[Exercise description]
Search the entries for the word "website" and return every line where it is found.

──────── Supplied data ────────

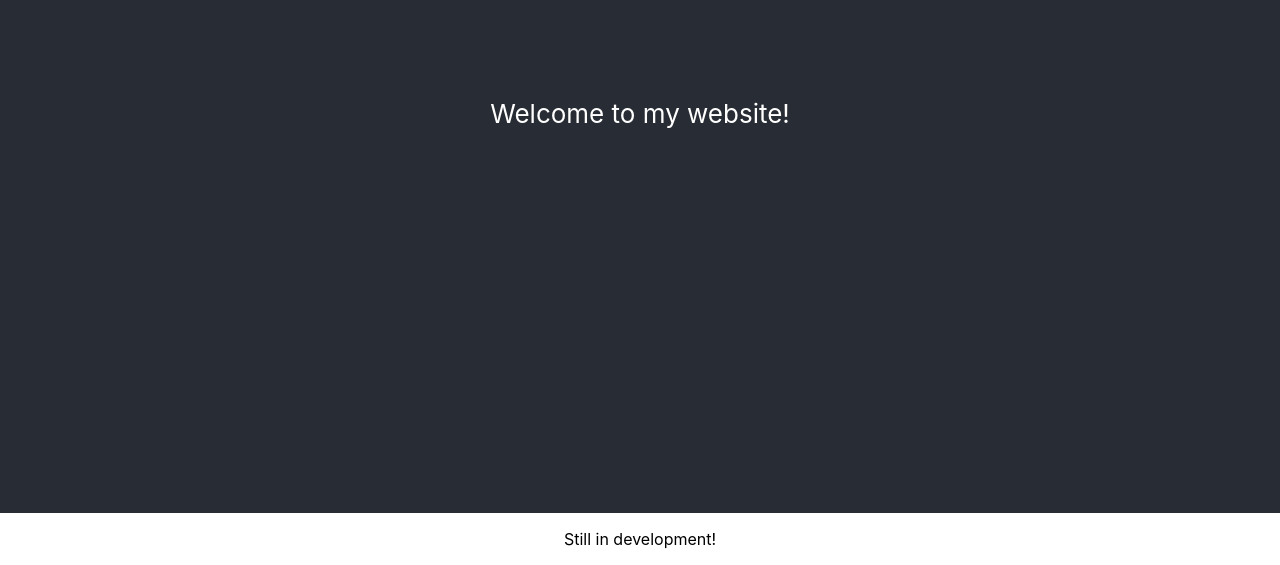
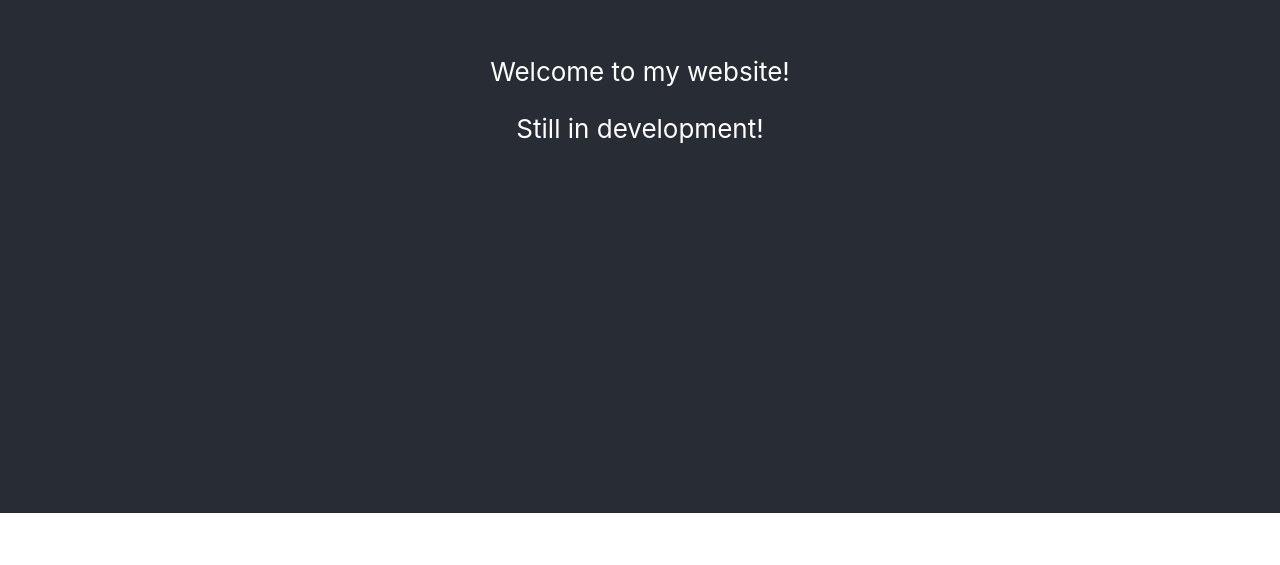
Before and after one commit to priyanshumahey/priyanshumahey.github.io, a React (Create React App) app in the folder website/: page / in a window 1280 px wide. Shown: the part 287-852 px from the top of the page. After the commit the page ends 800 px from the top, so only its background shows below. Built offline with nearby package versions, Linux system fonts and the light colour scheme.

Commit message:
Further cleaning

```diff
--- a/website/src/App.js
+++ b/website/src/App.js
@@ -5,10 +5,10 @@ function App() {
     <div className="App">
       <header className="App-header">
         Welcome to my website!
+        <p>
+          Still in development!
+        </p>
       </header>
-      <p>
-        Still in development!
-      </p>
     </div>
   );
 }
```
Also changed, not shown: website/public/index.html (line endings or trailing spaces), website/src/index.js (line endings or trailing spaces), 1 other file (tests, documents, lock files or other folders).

────────
──────── Supplied data ────────

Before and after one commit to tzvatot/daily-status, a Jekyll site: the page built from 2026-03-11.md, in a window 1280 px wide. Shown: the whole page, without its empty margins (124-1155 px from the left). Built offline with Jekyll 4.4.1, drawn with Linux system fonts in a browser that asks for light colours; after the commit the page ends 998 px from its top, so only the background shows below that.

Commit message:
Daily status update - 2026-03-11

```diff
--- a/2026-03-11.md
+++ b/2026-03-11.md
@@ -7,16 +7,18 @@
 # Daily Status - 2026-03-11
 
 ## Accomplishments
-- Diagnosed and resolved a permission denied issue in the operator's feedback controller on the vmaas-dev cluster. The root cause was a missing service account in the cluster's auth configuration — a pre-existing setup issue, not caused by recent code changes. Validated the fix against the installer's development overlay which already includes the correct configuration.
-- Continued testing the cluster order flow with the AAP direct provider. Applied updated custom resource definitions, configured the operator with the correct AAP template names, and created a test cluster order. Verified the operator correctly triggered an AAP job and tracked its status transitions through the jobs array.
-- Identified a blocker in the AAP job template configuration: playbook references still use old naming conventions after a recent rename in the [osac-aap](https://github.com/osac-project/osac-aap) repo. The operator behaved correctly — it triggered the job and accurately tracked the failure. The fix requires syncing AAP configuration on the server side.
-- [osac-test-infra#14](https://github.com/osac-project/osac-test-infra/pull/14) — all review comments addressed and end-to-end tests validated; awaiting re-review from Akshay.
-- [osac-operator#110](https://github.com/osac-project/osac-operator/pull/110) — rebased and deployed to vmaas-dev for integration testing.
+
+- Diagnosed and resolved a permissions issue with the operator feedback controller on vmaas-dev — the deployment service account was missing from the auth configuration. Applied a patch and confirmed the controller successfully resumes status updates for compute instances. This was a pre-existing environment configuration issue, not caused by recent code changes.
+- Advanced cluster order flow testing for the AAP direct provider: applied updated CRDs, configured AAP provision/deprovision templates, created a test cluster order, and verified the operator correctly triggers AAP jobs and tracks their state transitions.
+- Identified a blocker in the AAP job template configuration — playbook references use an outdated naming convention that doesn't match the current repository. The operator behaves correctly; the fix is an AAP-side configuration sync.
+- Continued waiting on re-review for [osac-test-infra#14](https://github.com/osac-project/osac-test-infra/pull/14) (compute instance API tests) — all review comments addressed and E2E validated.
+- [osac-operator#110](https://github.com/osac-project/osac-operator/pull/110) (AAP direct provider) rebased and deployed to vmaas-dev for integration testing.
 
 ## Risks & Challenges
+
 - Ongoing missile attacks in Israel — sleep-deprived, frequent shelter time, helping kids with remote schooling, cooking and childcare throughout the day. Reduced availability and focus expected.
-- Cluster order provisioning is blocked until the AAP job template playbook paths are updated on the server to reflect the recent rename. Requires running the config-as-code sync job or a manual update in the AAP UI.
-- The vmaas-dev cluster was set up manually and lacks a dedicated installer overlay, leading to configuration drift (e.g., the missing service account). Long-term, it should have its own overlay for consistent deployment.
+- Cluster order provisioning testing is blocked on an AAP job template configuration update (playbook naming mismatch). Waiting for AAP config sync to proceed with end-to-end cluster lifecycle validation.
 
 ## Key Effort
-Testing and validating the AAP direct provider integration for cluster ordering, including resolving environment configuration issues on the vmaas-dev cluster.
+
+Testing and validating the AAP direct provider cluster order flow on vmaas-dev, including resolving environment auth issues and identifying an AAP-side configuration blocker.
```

────────
──────── Supplied data ────────

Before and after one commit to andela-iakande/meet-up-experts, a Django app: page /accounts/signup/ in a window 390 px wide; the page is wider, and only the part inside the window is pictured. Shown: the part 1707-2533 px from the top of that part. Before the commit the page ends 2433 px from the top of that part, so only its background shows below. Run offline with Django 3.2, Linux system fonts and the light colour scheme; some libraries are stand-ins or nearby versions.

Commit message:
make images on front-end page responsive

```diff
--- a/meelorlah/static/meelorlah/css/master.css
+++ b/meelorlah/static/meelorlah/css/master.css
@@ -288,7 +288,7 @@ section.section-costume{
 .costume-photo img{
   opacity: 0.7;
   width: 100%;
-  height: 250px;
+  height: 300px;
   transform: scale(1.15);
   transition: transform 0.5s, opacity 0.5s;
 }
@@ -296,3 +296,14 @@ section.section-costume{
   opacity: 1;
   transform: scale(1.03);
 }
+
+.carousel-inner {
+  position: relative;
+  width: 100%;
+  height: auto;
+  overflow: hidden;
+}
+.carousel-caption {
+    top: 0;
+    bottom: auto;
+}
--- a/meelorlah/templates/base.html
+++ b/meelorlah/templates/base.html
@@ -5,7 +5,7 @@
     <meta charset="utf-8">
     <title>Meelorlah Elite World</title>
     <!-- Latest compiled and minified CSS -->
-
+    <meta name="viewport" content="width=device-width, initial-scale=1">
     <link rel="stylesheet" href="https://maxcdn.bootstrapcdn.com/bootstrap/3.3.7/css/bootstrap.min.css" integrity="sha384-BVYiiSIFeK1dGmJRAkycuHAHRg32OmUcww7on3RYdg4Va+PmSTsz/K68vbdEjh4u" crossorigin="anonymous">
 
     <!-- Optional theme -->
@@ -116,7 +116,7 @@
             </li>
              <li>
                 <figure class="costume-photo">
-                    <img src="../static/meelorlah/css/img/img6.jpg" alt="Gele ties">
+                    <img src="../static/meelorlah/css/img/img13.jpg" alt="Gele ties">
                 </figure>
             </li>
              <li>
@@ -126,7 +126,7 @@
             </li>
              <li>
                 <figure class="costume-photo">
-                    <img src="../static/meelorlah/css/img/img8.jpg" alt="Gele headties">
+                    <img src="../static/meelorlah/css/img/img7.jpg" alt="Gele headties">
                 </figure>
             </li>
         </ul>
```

────────

[Exercise output]
Before and after one commit to priyanshumahey/priyanshumahey.github.io, a React (Create React App) app in the folder website/: page / in a window 1280 px wide. Shown: the part 287-852 px from the top of the page. After the commit the page ends 800 px from the top, so only its background shows below. Built offline with nearby package versions, Linux system fonts and the light colour scheme.
--- a/website/src/App.js
+++ b/website/src/App.js
         Welcome to my website!
Also changed, not shown: website/public/index.html (line endings or trailing spaces), website/src/index.js (line endings or trailing spaces), 1 other file (tests, documents, lock files or other folders).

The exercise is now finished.